[Information]

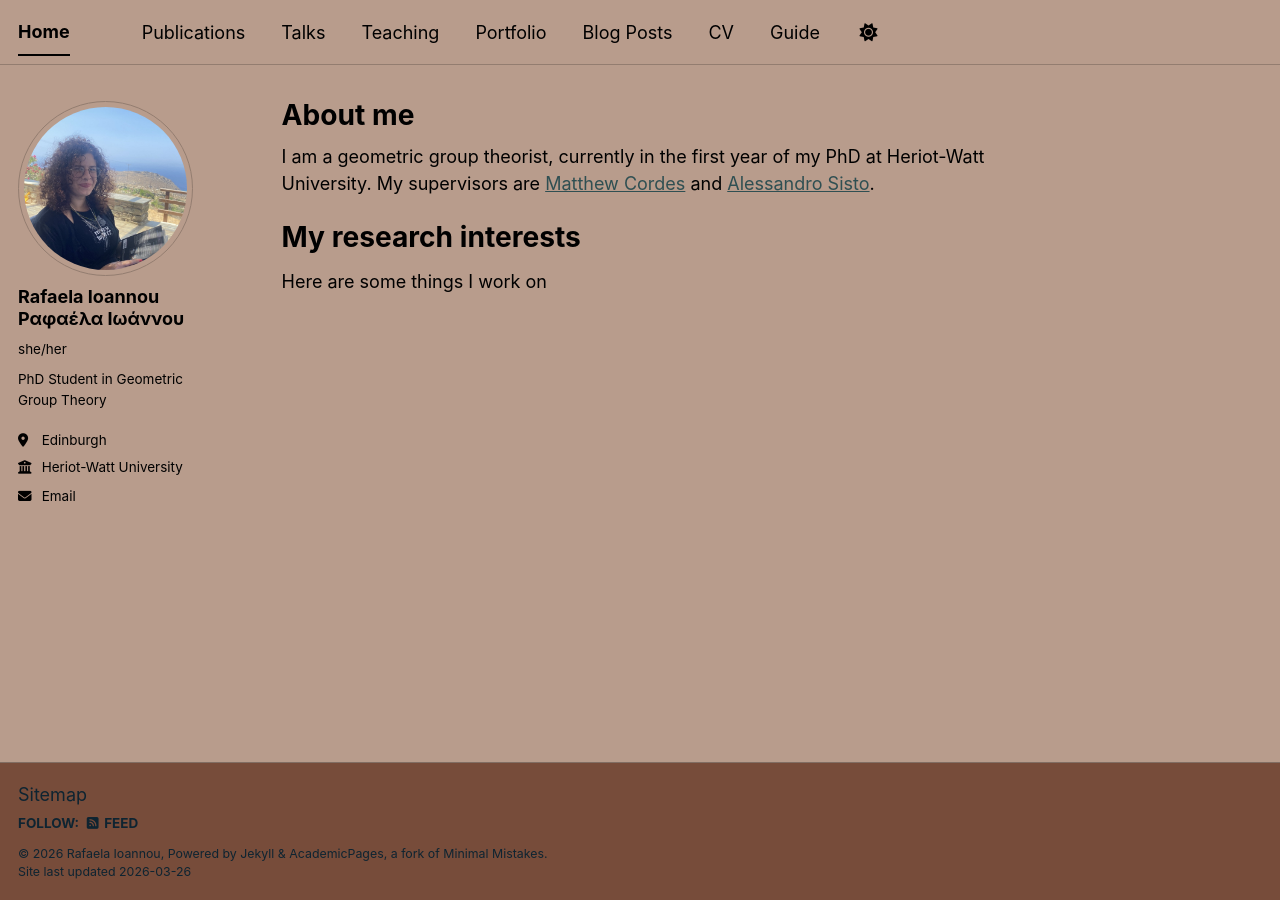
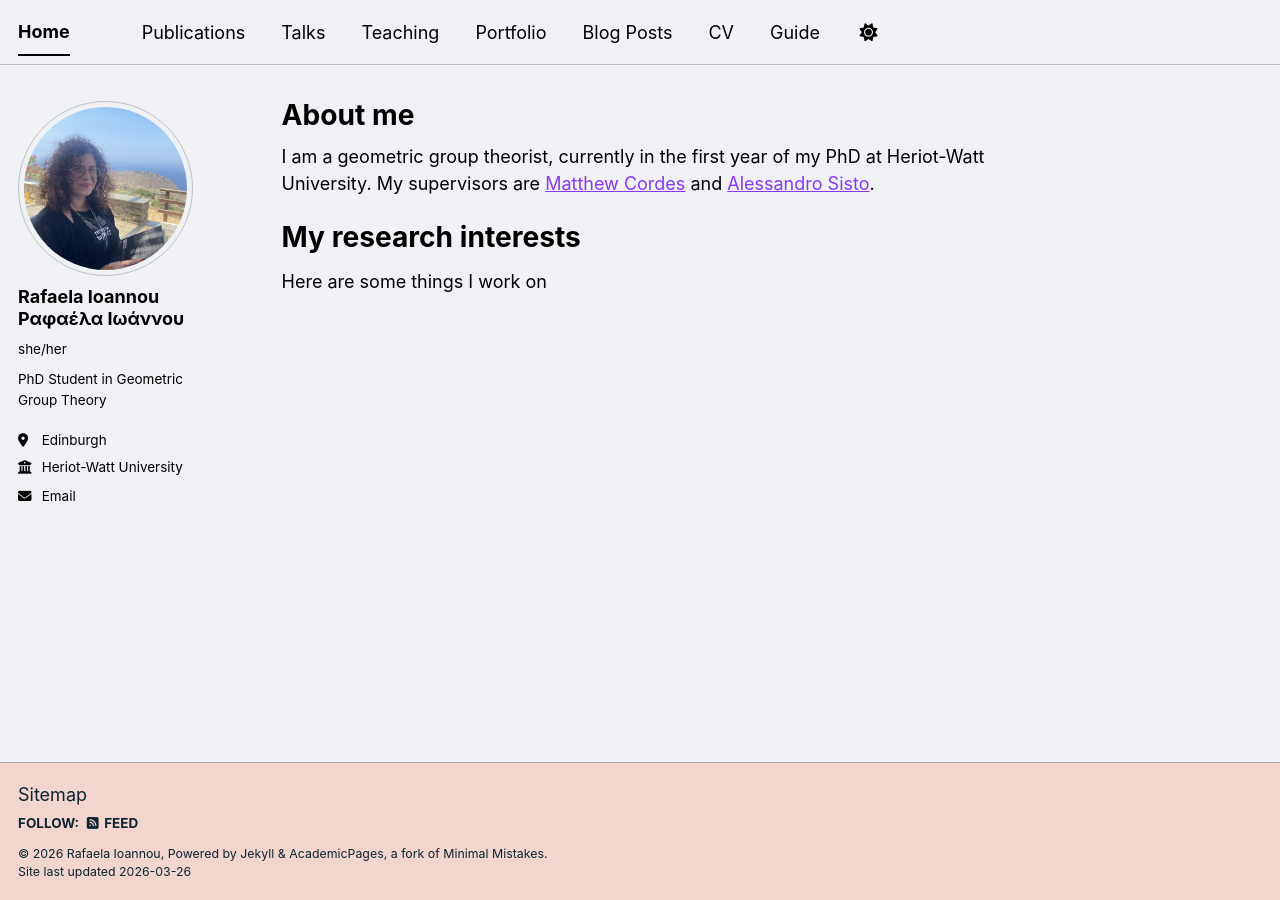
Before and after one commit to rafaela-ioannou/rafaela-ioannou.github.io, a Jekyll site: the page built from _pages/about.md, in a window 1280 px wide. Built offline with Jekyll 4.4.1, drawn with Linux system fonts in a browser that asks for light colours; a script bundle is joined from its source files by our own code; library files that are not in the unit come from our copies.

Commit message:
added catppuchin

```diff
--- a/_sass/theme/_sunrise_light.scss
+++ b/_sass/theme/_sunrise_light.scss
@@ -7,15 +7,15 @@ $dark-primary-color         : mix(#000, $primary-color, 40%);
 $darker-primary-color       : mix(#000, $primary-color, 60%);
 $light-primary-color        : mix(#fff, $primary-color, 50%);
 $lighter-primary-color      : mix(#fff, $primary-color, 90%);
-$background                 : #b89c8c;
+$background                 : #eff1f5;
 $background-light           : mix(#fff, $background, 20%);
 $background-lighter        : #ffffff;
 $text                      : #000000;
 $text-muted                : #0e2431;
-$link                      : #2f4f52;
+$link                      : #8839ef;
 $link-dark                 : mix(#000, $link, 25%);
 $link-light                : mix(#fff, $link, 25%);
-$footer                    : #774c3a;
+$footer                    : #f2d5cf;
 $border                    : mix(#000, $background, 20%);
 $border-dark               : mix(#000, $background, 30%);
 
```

[/Information]

> [Task requirements] Because only the text is wanted, repeat all the entries exactly and leave out the pictures.

> [Output of the exercise]
Before and after one commit to rafaela-ioannou/rafaela-ioannou.github.io, a Jekyll site: the page built from _pages/about.md, in a window 1280 px wide. Built offline with Jekyll 4.4.1, drawn with Linux system fonts in a browser that asks for light colours; a script bundle is joined from its source files by our own code; library files that are not in the unit come from our copies.

Commit message:
added catppuchin

```diff
--- a/_sass/theme/_sunrise_light.scss
+++ b/_sass/theme/_sunrise_light.scss
@@ -7,15 +7,15 @@ $dark-primary-color         : mix(#000, $primary-color, 40%);
 $darker-primary-color       : mix(#000, $primary-color, 60%);
 $light-primary-color        : mix(#fff, $primary-color, 50%);
 $lighter-primary-color      : mix(#fff, $primary-color, 90%);
-$background                 : #b89c8c;
+$background                 : #eff1f5;
 $background-light           : mix(#fff, $background, 20%);
 $background-lighter        : #ffffff;
 $text                      : #000000;
 $text-muted                : #0e2431;
-$link                      : #2f4f52;
+$link                      : #8839ef;
 $link-dark                 : mix(#000, $link, 25%);
 $link-light                : mix(#fff, $link, 25%);
-$footer                    : #774c3a;
+$footer                    : #f2d5cf;
 $border                    : mix(#000, $background, 20%);
 $border-dark               : mix(#000, $background, 30%);
 
```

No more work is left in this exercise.